Bluefish are a migratory fish that live in the Atlantic Ocean from Nova Scotia to Florida. Bluefish get their name from the bright blueish tint found on the sides of their body. Bluefish migrate north as the ocean water temperature increases and are abundant off New York shores from May through November.

Bluefish are a familiar and popular favorite of saltwater anglers all along the Atlantic coast. In fact, more bluefish are generally harvested by recreational anglers each year than are harvested by commercial fishermen. Bluefish are voracious feeders that travel in large groups or schools. The feeding frenzy of a school of bluefish is a phenomenon that has no parallel in the marine world.

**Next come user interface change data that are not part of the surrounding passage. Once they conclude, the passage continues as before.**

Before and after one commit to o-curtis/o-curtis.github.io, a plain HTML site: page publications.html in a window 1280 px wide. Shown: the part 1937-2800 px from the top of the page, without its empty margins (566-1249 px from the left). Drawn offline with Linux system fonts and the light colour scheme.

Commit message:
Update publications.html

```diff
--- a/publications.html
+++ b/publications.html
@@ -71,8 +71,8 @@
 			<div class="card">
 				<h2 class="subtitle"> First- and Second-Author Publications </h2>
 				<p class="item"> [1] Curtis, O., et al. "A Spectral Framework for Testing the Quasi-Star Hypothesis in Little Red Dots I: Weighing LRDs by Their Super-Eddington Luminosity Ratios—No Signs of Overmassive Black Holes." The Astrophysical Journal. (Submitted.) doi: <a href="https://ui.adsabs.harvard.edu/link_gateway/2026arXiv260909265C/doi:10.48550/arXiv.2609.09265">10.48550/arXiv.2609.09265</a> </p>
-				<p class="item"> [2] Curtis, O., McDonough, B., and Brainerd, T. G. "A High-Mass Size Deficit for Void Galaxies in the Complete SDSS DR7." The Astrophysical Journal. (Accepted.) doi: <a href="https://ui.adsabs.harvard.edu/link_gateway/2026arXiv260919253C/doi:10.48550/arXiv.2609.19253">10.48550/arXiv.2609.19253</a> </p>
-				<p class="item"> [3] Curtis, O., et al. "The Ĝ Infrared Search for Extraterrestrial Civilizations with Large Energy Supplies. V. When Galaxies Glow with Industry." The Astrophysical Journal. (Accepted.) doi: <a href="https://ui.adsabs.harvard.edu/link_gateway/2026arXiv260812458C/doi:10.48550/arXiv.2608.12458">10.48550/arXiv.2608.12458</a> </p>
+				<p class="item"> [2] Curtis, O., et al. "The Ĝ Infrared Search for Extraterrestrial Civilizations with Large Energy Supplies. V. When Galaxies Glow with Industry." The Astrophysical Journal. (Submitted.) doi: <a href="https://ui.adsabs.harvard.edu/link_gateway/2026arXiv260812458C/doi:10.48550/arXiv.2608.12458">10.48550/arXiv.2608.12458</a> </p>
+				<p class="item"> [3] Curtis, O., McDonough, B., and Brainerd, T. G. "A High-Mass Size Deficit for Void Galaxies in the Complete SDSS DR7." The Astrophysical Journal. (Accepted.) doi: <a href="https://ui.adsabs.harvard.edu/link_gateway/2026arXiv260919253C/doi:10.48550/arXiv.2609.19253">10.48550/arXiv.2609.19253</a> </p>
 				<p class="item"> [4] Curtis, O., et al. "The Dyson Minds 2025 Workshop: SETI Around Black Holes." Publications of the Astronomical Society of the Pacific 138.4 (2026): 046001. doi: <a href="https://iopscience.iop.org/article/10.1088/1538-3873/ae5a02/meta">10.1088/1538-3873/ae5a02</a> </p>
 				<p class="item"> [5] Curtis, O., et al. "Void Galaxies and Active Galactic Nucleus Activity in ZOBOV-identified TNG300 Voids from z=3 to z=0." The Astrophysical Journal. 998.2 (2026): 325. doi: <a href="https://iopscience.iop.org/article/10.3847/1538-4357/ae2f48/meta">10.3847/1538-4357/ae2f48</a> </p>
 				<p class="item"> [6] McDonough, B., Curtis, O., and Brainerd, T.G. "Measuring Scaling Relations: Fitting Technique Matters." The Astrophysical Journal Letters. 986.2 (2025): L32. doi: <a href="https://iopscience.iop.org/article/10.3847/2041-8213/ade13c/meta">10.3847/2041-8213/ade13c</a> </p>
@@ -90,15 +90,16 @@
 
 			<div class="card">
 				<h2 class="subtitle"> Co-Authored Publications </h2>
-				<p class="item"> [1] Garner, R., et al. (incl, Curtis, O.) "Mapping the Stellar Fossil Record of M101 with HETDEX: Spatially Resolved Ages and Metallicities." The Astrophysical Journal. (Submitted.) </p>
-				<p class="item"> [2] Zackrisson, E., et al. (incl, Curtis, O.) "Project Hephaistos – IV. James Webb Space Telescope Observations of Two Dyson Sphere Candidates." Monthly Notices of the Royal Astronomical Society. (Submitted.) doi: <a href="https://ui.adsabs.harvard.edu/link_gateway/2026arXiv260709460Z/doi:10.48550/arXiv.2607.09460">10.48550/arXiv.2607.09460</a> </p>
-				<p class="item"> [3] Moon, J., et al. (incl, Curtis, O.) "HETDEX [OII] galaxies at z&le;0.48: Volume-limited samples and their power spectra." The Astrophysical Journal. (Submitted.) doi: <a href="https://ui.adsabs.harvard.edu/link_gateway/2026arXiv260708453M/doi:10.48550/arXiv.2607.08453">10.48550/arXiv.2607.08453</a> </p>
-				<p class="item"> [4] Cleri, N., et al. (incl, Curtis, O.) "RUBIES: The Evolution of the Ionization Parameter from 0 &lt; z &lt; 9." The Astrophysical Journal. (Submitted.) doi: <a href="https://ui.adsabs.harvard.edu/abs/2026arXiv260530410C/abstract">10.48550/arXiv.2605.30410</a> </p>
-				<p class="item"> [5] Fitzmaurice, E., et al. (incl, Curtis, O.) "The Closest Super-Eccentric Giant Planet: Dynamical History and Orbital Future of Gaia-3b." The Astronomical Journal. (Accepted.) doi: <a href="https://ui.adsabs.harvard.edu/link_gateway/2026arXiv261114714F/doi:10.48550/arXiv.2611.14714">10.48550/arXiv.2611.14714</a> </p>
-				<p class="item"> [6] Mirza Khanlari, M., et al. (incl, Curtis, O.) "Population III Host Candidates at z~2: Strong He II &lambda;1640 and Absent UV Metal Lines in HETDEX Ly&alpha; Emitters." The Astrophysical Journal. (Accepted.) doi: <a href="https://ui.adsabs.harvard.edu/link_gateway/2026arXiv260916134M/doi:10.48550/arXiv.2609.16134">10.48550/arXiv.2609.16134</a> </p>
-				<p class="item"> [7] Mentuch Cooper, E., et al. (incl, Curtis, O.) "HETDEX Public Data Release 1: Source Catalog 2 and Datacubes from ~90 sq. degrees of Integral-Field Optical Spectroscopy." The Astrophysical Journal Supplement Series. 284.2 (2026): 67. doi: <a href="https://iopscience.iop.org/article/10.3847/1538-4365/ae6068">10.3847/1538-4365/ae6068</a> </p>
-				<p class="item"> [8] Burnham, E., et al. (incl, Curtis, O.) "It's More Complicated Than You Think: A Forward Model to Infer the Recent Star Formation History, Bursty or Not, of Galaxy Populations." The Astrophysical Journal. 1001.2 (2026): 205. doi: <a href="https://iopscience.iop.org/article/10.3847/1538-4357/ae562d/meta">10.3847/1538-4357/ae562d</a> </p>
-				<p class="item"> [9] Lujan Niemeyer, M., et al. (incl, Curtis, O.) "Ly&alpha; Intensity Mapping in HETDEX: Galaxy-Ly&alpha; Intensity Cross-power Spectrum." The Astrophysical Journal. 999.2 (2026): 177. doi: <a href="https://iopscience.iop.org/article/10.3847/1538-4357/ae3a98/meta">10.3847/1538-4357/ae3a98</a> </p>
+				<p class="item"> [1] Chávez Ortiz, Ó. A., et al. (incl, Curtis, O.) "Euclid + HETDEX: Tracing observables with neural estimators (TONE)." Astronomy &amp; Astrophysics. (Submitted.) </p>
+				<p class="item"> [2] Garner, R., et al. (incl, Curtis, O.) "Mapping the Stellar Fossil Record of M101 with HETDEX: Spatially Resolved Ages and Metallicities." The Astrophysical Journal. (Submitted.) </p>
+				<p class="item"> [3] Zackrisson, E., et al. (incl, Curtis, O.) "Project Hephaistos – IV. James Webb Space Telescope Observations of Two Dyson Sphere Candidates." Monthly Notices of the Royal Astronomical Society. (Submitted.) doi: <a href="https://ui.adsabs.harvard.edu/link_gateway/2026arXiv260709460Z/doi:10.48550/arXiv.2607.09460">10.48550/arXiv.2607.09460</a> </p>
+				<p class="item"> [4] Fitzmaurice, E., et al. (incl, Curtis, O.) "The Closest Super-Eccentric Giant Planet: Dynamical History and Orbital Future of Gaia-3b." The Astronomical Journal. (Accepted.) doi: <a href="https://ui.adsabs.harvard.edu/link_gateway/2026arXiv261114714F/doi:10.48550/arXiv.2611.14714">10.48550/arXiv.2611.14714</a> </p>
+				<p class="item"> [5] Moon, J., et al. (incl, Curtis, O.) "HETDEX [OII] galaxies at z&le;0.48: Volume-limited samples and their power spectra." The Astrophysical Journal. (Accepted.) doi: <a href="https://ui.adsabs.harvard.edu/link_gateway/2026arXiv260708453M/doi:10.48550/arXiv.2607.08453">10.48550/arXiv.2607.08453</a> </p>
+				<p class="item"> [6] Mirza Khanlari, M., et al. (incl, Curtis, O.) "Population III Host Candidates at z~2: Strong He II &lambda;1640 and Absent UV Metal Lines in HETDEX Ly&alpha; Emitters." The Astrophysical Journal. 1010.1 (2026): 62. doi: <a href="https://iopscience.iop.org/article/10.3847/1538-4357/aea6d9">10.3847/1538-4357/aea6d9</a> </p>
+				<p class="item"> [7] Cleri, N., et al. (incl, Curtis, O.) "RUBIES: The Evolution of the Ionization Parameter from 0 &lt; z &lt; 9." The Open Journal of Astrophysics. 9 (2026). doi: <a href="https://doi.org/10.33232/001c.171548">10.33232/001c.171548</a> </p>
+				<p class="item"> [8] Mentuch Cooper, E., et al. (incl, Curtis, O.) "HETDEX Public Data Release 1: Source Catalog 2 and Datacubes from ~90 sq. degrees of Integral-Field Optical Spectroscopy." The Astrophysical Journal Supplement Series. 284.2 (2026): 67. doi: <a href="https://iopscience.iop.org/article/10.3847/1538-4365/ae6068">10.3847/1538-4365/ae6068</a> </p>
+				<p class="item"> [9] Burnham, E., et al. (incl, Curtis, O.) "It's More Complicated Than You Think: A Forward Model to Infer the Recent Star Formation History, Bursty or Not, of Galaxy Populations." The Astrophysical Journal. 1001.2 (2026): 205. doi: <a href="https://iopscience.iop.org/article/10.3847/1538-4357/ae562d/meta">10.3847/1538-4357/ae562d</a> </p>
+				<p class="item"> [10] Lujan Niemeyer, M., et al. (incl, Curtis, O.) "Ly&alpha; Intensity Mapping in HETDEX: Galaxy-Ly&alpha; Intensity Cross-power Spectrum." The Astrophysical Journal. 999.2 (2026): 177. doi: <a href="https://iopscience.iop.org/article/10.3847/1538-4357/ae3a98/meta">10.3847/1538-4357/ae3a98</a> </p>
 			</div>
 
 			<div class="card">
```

Juvenile or young bluefish that are only 4-6 months old are commonly called "snappers". Snappers often provide a great shoreside fishing experience for kids in the late summer months. Snappers are great for pan frying. These young bluefish have milder tasting and lighter colored fillets than their older and larger relatives.

"Cocktail Blues" are intermediate size bluefish, generally 2 to 3 years old, weighing up to 3 pounds and averaging 18 to 21 inches long. 'Cocktail Blues are the perfect combination of size and weight. Fillets are a good size for an adult meal and have a milder and sweeter taste than larger bluefish which have a darker color and stronger flavor. Cocktail Blues that are grilled, broiled or baked with mild seasonings or a marinade will turn those fish eaters whose only prior experience with bluefish has been with an 8 to 10 pounder into new "bluefish believers".

Larger bluefish from 6 to 10 pounds are a good size for baking whole with a pungent herb stuffing. Larger fillets are also great for baking and broiling in spicy tomato and herb based sauces. Anglers should be aware that large bluefish, have been shown to accumulate higher levels of chemical contaminants like PCBs. Current New York State Department of Health Sportfish consumption advisories recommend that bluefish consumption be limited to one meal (one-half pound) per week. Studies have shown that contaminants are stored in the fatty portions of the fish and levels can be reduced by removing the skin and the darker fatty layer under the skin and the strip of darker meat that runs along the center of the fillet.

Because of its higher fat content, bluefish should be handled with care to maintain quality. Bluefish should be thoroughly iced as soon as possible after they are caught and kept cold until they are eaten. Bluefish should be kept in the coldest part of the refrigerator or covered with ice in the refrigerator until they are prepared.

Bluefish are versatile and can be prepared in a variety of ways including pan frying, baking, broiling, and grilling. Because of their higher fat content additional oil or fat is generally not needed. Most recipes contain neutralizing acids in the form of cirtus fruits such as lemon or lime, vegetables like tomatoes or onions, and pungent herbs like rosemary and thyme.